DIRECTIONS FOR THIS TASK: Every line of the listing must be repeated exactly.

*** RECORDS ***

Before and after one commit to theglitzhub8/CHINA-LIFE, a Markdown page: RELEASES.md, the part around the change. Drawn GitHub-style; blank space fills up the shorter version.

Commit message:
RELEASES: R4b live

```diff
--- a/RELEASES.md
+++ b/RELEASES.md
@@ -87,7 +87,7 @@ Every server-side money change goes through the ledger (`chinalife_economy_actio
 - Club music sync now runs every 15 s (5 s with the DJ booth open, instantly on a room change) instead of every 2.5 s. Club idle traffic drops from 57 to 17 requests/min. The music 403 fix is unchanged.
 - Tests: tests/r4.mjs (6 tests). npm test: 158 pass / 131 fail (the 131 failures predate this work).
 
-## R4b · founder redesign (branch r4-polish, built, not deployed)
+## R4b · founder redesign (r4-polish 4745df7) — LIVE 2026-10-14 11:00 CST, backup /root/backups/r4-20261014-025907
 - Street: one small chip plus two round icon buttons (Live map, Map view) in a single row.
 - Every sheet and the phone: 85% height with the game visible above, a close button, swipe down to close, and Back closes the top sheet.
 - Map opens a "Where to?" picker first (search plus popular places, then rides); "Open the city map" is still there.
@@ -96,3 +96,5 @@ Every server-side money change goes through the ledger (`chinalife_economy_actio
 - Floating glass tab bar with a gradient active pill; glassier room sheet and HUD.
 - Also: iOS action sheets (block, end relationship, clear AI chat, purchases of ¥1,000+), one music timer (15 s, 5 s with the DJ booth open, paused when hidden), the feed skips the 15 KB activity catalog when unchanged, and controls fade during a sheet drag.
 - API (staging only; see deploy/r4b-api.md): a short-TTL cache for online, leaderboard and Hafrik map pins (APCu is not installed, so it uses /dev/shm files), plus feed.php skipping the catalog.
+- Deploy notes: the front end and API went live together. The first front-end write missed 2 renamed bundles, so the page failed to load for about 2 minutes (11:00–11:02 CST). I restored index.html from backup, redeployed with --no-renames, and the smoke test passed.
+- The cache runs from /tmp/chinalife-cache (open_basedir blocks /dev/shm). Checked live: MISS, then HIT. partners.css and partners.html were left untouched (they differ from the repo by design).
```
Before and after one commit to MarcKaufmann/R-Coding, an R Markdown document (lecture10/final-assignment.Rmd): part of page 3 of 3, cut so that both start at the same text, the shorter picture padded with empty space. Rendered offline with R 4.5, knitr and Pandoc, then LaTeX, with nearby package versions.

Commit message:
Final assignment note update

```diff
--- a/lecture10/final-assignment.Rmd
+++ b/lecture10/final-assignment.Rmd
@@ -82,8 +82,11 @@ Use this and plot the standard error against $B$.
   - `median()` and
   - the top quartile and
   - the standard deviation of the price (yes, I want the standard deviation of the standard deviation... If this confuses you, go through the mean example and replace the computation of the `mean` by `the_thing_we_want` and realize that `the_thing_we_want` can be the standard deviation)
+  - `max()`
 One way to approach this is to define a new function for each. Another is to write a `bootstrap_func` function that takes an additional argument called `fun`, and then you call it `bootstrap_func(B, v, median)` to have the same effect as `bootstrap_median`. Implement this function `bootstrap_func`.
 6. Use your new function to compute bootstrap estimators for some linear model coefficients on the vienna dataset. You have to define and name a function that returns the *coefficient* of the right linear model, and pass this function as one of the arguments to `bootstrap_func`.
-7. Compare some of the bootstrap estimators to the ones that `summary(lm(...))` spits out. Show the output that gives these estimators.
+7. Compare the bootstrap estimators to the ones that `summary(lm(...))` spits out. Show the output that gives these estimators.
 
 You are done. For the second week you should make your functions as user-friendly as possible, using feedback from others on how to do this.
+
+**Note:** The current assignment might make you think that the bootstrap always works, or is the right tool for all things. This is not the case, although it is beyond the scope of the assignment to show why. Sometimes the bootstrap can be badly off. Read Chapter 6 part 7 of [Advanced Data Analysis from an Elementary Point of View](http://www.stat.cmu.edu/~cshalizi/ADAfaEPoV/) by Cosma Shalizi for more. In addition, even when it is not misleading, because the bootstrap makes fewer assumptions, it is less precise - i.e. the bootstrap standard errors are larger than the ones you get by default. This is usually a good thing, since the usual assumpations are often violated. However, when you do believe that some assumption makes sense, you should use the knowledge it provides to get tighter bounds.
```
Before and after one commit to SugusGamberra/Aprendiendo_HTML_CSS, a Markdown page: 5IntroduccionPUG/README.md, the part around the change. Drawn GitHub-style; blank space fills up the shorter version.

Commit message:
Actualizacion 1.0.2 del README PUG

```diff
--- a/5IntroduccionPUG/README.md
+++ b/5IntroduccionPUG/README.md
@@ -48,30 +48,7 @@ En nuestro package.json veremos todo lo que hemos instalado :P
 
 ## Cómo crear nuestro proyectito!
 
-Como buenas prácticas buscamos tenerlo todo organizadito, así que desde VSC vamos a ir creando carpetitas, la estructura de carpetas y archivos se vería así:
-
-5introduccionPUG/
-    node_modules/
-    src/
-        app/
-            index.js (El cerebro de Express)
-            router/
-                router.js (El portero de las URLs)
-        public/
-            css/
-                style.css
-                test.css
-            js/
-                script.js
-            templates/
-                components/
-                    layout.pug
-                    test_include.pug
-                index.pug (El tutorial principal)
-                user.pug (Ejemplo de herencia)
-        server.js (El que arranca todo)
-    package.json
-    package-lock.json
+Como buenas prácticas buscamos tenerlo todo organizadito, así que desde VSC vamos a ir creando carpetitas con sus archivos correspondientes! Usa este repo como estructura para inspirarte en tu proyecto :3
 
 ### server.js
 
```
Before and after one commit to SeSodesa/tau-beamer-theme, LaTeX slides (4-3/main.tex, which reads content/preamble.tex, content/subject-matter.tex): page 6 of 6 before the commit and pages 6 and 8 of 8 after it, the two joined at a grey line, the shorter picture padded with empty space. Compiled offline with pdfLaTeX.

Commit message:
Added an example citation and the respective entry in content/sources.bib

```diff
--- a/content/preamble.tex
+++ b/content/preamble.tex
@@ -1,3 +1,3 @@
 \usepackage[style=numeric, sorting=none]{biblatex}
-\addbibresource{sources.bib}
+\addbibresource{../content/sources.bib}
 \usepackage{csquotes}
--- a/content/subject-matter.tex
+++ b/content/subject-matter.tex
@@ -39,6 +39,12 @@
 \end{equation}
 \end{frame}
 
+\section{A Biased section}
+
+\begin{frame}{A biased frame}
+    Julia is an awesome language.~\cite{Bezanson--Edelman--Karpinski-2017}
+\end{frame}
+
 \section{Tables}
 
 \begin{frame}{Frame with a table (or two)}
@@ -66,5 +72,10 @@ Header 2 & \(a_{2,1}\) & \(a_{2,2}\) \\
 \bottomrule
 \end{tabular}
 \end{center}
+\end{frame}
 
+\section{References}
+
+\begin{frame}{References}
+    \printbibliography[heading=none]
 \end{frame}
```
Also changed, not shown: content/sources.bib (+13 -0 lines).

*** End of RECORDS ***

EXERCISE OUTPUT:
Before and after one commit to theglitzhub8/CHINA-LIFE, a Markdown page: RELEASES.md, the part around the change. Drawn GitHub-style; blank space fills up the shorter version.

Commit message:
RELEASES: R4b live

```diff
--- a/RELEASES.md
+++ b/RELEASES.md
@@ -87,7 +87,7 @@ Every server-side money change goes through the ledger (`chinalife_economy_actio
 - Club music sync now runs every 15 s (5 s with the DJ booth open, instantly on a room change) instead of every 2.5 s. Club idle traffic drops from 57 to 17 requests/min. The music 403 fix is unchanged.
 - Tests: tests/r4.mjs (6 tests). npm test: 158 pass / 131 fail (the 131 failures predate this work).
 
-## R4b · founder redesign (branch r4-polish, built, not deployed)
+## R4b · founder redesign (r4-polish 4745df7) — LIVE 2026-10-14 11:00 CST, backup /root/backups/r4-20261014-025907
 - Street: one small chip plus two round icon buttons (Live map, Map view) in a single row.
 - Every sheet and the phone: 85% height with the game visible above, a close button, swipe down to close, and Back closes the top sheet.
 - Map opens a "Where to?" picker first (search plus popular places, then rides); "Open the city map" is still there.
@@ -96,3 +96,5 @@ Every server-side money change goes through the ledger (`chinalife_economy_actio
 - Floating glass tab bar with a gradient active pill; glassier room sheet and HUD.
 - Also: iOS action sheets (block, end relationship, clear AI chat, purchases of ¥1,000+), one music timer (15 s, 5 s with the DJ booth open, paused when hidden), the feed skips the 15 KB activity catalog when unchanged, and controls fade during a sheet drag.
 - API (staging only; see deploy/r4b-api.md): a short-TTL cache for online, leaderboard and Hafrik map pins (APCu is not installed, so it uses /dev/shm files), plus feed.php skipping the catalog.
+- Deploy notes: the front end and API went live together. The first front-end write missed 2 renamed bundles, so the page failed to load for about 2 minutes (11:00–11:02 CST). I restored index.html from backup, redeployed with --no-renames, and the smoke test passed.
+- The cache runs from /tmp/chinalife-cache (open_basedir blocks /dev/shm). Checked live: MISS, then HIT. partners.css and partners.html were left untouched (they differ from the repo by design).
```
Before and after one commit to MarcKaufmann/R-Coding, an R Markdown document (lecture10/final-assignment.Rmd): part of page 3 of 3, cut so that both start at the same text, the shorter picture padded with empty space. Rendered offline with R 4.5, knitr and Pandoc, then LaTeX, with nearby package versions.

Commit message:
Final assignment note update

```diff
--- a/lecture10/final-assignment.Rmd
+++ b/lecture10/final-assignment.Rmd
@@ -82,8 +82,11 @@ Use this and plot the standard error against $B$.
   - `median()` and
   - the top quartile and
   - the standard deviation of the price (yes, I want the standard deviation of the standard deviation... If this confuses you, go through the mean example and replace the computation of the `mean` by `the_thing_we_want` and realize that `the_thing_we_want` can be the standard deviation)
+  - `max()`
 One way to approach this is to define a new function for each. Another is to write a `bootstrap_func` function that takes an additional argument called `fun`, and then you call it `bootstrap_func(B, v, median)` to have the same effect as `bootstrap_median`. Implement this function `bootstrap_func`.
 6. Use your new function to compute bootstrap estimators for some linear model coefficients on the vienna dataset. You have to define and name a function that returns the *coefficient* of the right linear model, and pass this function as one of the arguments to `bootstrap_func`.
-7. Compare some of the bootstrap estimators to the ones that `summary(lm(...))` spits out. Show the output that gives these estimators.
+7. Compare the bootstrap estimators to the ones that `summary(lm(...))` spits out. Show the output that gives these estimators.
 
 You are done. For the second week you should make your functions as user-friendly as possible, using feedback from others on how to do this.
+
+**Note:** The current assignment might make you think that the bootstrap always works, or is the right tool for all things. This is not the case, although it is beyond the scope of the assignment to show why. Sometimes the bootstrap can be badly off. Read Chapter 6 part 7 of [Advanced Data Analysis from an Elementary Point of View](http://www.stat.cmu.edu/~cshalizi/ADAfaEPoV/) by Cosma Shalizi for more. In addition, even when it is not misleading, because the bootstrap makes fewer assumptions, it is less precise - i.e. the bootstrap standard errors are larger than the ones you get by default. This is usually a good thing, since the usual assumpations are often violated. However, when you do believe that some assumption makes sense, you should use the knowledge it provides to get tighter bounds.
```
Before and after one commit to SugusGamberra/Aprendiendo_HTML_CSS, a Markdown page: 5IntroduccionPUG/README.md, the part around the change. Drawn GitHub-style; blank space fills up the shorter version.

Commit message:
Actualizacion 1.0.2 del README PUG

```diff
--- a/5IntroduccionPUG/README.md
+++ b/5IntroduccionPUG/README.md
@@ -48,30 +48,7 @@ En nuestro package.json veremos todo lo que hemos instalado :P
 
 ## Cómo crear nuestro proyectito!
 
-Como buenas prácticas buscamos tenerlo todo organizadito, así que desde VSC vamos a ir creando carpetitas, la estructura de carpetas y archivos se vería así:
-
-5introduccionPUG/
-    node_modules/
-    src/
-        app/
-            index.js (El cerebro de Express)
-            router/
-                router.js (El portero de las URLs)
-        public/
-            css/
-                style.css
-                test.css
-            js/
-                script.js
-            templates/
-                components/
-                    layout.pug
-                    test_include.pug
-                index.pug (El tutorial principal)
-                user.pug (Ejemplo de herencia)
-        server.js (El que arranca todo)
-    package.json
-    package-lock.json
+Como buenas prácticas buscamos tenerlo todo organizadito, así que desde VSC vamos a ir creando carpetitas con sus archivos correspondientes! Usa este repo como estructura para inspirarte en tu proyecto :3
 
 ### server.js
 
```
Before and after one commit to SeSodesa/tau-beamer-theme, LaTeX slides (4-3/main.tex, which reads content/preamble.tex, content/subject-matter.tex): page 6 of 6 before the commit and pages 6 and 8 of 8 after it, the two joined at a grey line, the shorter picture padded with empty space. Compiled offline with pdfLaTeX.

Commit message:
Added an example citation and the respective entry in content/sources.bib

```diff
--- a/content/preamble.tex
+++ b/content/preamble.tex
@@ -1,3 +1,3 @@
 \usepackage[style=numeric, sorting=none]{biblatex}
-\addbibresource{sources.bib}
+\addbibresource{../content/sources.bib}
 \usepackage{csquotes}
--- a/content/subject-matter.tex
+++ b/content/subject-matter.tex
@@ -39,6 +39,12 @@
 \end{equation}
 \end{frame}
 
+\section{A Biased section}
+
+\begin{frame}{A biased frame}
+    Julia is an awesome language.~\cite{Bezanson--Edelman--Karpinski-2017}
+\end{frame}
+
 \section{Tables}
 
 \begin{frame}{Frame with a table (or two)}
@@ -66,5 +72,10 @@ Header 2 & \(a_{2,1}\) & \(a_{2,2}\) \\
 \bottomrule
 \end{tabular}
 \end{center}
+\end{frame}
 
+\section{References}
+
+\begin{frame}{References}
+    \printbibliography[heading=none]
 \end{frame}
```
Also changed, not shown: content/sources.bib (+13 -0 lines).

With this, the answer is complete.